[Change detection data]
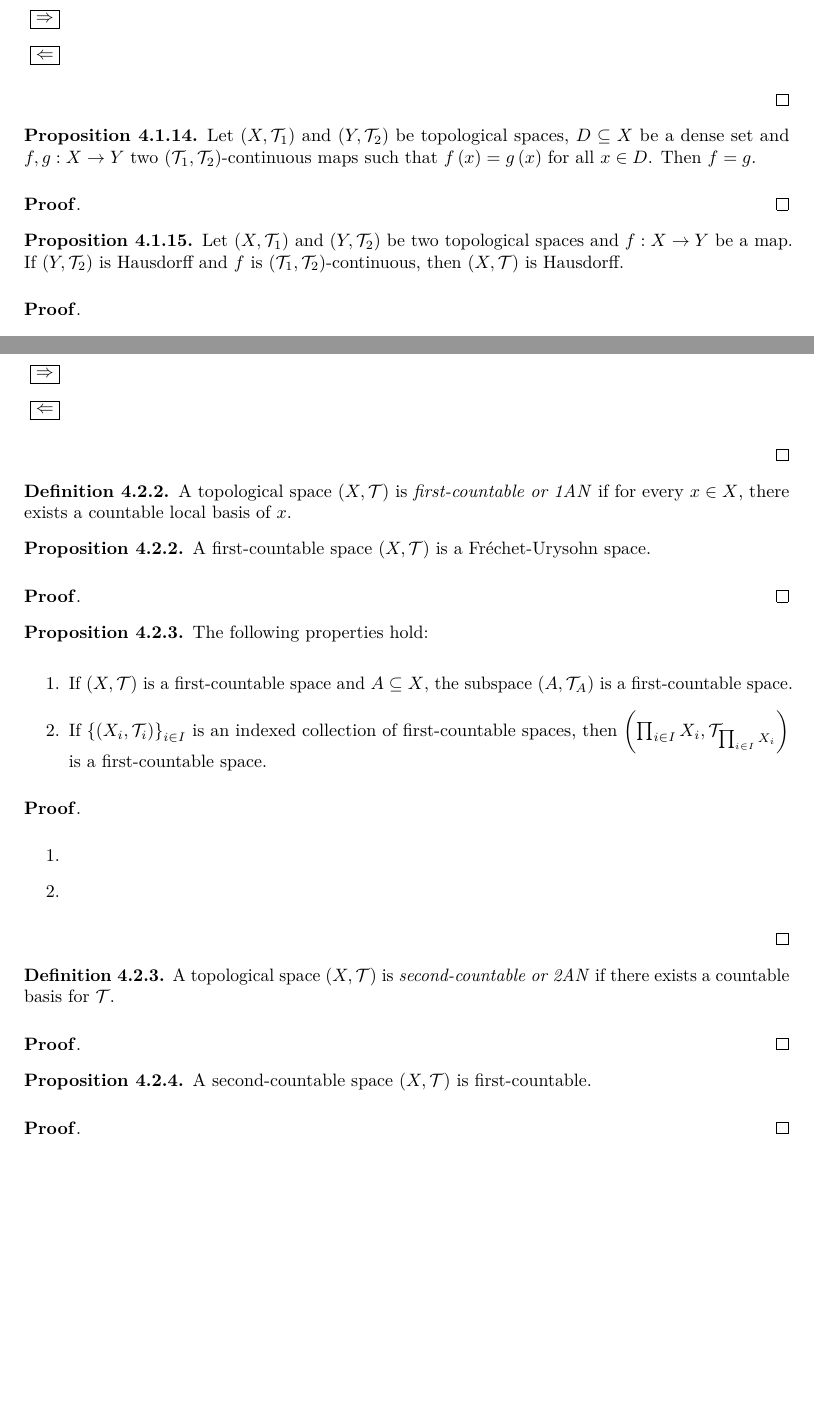
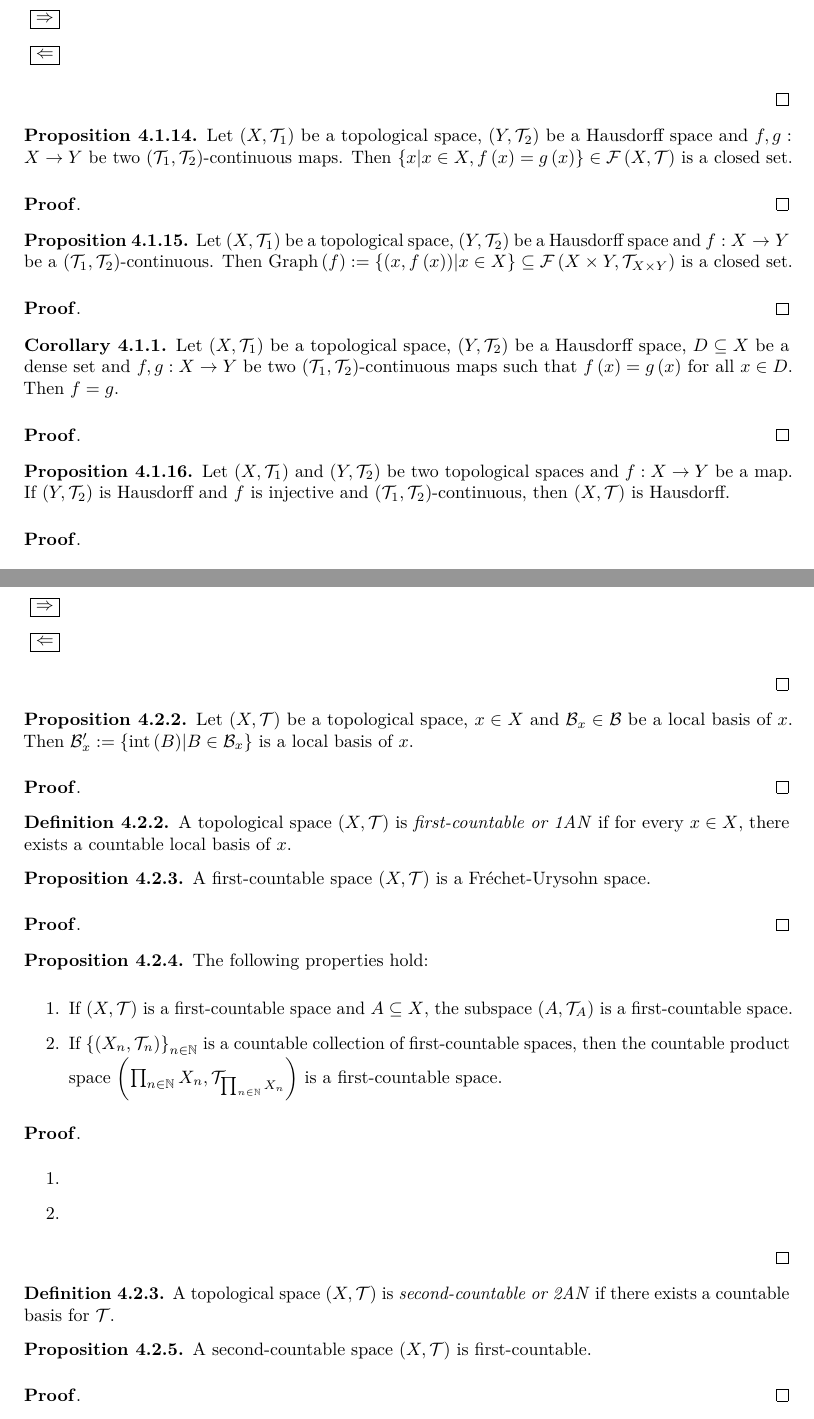
Before and after one commit to raufilvildev/matematicas, a LaTeX thesis (main.tex, which reads General Topology/Topological spaces/Separation and countability axioms/separation_and_countability_axioms.tex): two parts of pages 52 and 54 of 115, joined at a grey line, cut so that both start at the same text, the shorter picture padded with empty space. Compiled offline with pdfLaTeX.

Commit message:
Subo últimos cambios

```diff
--- a/General Topology/Topological spaces/Separation and countability axioms/separation_and_countability_axioms.tex
+++ b/General Topology/Topological spaces/Separation and countability axioms/separation_and_countability_axioms.tex
@@ -192,7 +192,7 @@
 \end{proposition}
 
 \begin{proposition}
-  Let $\pr{X,\mathcal{T}_1}$ and $\pr{Y,\mathcal{T}_2}$ be topological spaces, $D\subseteq X$ be a dense set and $f,g:X\rightarrow Y$ two $\pr{\mathcal{T}_1,\mathcal{T}_2}$-continuous maps such that $f\pr{x}=g\pr{x}$ for all $x\in D$. Then $f=g$.
+  Let $\pr{X,\mathcal{T}_1}$ be a topological space, $\pr{Y,\mathcal{T}_2}$ be a Hausdorff space and $f,g:X\rightarrow Y$ be two $\pr{\mathcal{T}_1,\mathcal{T}_2}$-continuous maps. Then $\set{x\middle|x\in X,f\pr{x}=g\pr{x}}\in\mathcal{F}\pr{X,\mathcal{T}}$ is a closed set.
 
   \begin{proof}[\rm\textbf{Proof}]
 
@@ -200,7 +200,23 @@
 \end{proposition}
 
 \begin{proposition}
-  Let $\pr{X,\mathcal{T}_1}$ and $\pr{Y,\mathcal{T}_2}$ be two topological spaces and $f:X\rightarrow Y$ be a map. If $\pr{Y,\mathcal{T}_2}$ is Hausdorff and $f$ is $\pr{\mathcal{T}_1,\mathcal{T}_2}$-continuous, then $\pr{X,\mathcal{T}}$ is Hausdorff.
+  Let $\pr{X,\mathcal{T}_1}$ be a topological space, $\pr{Y,\mathcal{T}_2}$ be a Hausdorff space and $f:X\rightarrow Y$ be a $\pr{\mathcal{T}_1,\mathcal{T}_2}$-continuous. Then $\text{Graph}\pr{f}:=\set{\pr{x,f\pr{x}}\middle|x\in X}\subseteq\mathcal{F}\pr{X\times Y,\mathcal{T}_{X\times Y}}$ is a closed set.
+
+  \begin{proof}[\rm\textbf{Proof}]
+
+  \end{proof}
+\end{proposition}
+
+\begin{corollary}
+  Let $\pr{X,\mathcal{T}_1}$ be a topological space, $\pr{Y,\mathcal{T}_2}$ be a Hausdorff space, $D\subseteq X$ be a dense set and $f,g:X\rightarrow Y$ be two $\pr{\mathcal{T}_1,\mathcal{T}_2}$-continuous maps such that $f\pr{x}=g\pr{x}$ for all $x\in D$. Then $f=g$.
+
+  \begin{proof}[\rm\textbf{Proof}]
+
+  \end{proof}
+\end{corollary}
+
+\begin{proposition}
+  Let $\pr{X,\mathcal{T}_1}$ and $\pr{Y,\mathcal{T}_2}$ be two topological spaces and $f:X\rightarrow Y$ be a map. If $\pr{Y,\mathcal{T}_2}$ is Hausdorff and $f$ is injective and $\pr{\mathcal{T}_1,\mathcal{T}_2}$-continuous, then $\pr{X,\mathcal{T}}$ is Hausdorff.
 
   \begin{proof}[\rm\textbf{Proof}]
     \hfill
@@ -301,6 +317,14 @@
       \item[\boxed{\Rightarrow}]
       \item[\boxed{\Leftarrow}]
     \end{itemize}
+  \end{proof}
+\end{proposition}
+
+\begin{proposition}
+  Let $\pr{X,\mathcal{T}}$ be a topological space, $x\in X$ and $\mathcal{B}_x\in\mathcal{B}$ be a local basis of $x$. Then $\mathcal{B}_x':=\set{\interior\pr{B}\middle|B\in\mathcal{B}_x}$ is a local basis of $x$.
+
+  \begin{proof}[\rm\textbf{Proof}]
+
   \end{proof}
 \end{proposition}
 
@@ -321,7 +345,7 @@
 
   \begin{enumerate}
     \item If $\pr{X,\mathcal{T}}$ is a first-countable space and $A\subseteq X$, the subspace $\pr{A,\mathcal{T}_A}$ is a first-countable space.
-    \item If $\set{\pr{X_i,\mathcal{T}_i}}_{i\in I}$ is an indexed collection of first-countable spaces, then $\pr{\prod_{i\in I}{X_i},\mathcal{T}_{\prod_{i\in I}{X_i}}}$ is a first-countable space.
+    \item If $\set{\pr{X_n,\mathcal{T}_n}}_{n\in\mathbb{N}}$ is a countable collection of first-countable spaces, then the countable product space $\pr{\prod_{n\in\mathbb{N}}{X_n},\mathcal{T}_{\prod_{n\in\mathbb{N}}{X_n}}}$ is a first-countable space.
   \end{enumerate}
 
   \begin{proof}[\rm\textbf{Proof}]
@@ -335,10 +359,6 @@
 
 \begin{definition}
   A topological space $\pr{X,\mathcal{T}}$ is \textit{second-countable or 2AN} if there exists a countable basis for $\mathcal{T}$.
-
-  \begin{proof}[\rm\textbf{Proof}]
-
-  \end{proof}
 \end{definition}
 
 \begin{proposition}
```
Also changed, not shown: General Topology/Topological spaces/Separation and countability axioms/separation_and_countability_axioms.tex (10 more changed lines).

■ **What to work on**
Out of the records above, pick each line that contains the string "maps".

■ **Exercise response**
-  Let $\pr{X,\mathcal{T}_1}$ and $\pr{Y,\mathcal{T}_2}$ be topological spaces, $D\subseteq X$ be a dense set and $f,g:X\rightarrow Y$ two $\pr{\mathcal{T}_1,\mathcal{T}_2}$-continuous maps such that $f\pr{x}=g\pr{x}$ for all $x\in D$. Then $f=g$.
+  Let $\pr{X,\mathcal{T}_1}$ be a topological space, $\pr{Y,\mathcal{T}_2}$ be a Hausdorff space and $f,g:X\rightarrow Y$ be two $\pr{\mathcal{T}_1,\mathcal{T}_2}$-continuous maps. Then $\set{x\middle|x\in X,f\pr{x}=g\pr{x}}\in\mathcal{F}\pr{X,\mathcal{T}}$ is a closed set.
+  Let $\pr{X,\mathcal{T}_1}$ be a topological space, $\pr{Y,\mathcal{T}_2}$ be a Hausdorff space, $D\subseteq X$ be a dense set and $f,g:X\rightarrow Y$ be two $\pr{\mathcal{T}_1,\mathcal{T}_2}$-continuous maps such that $f\pr{x}=g\pr{x}$ for all $x\in D$. Then $f=g$.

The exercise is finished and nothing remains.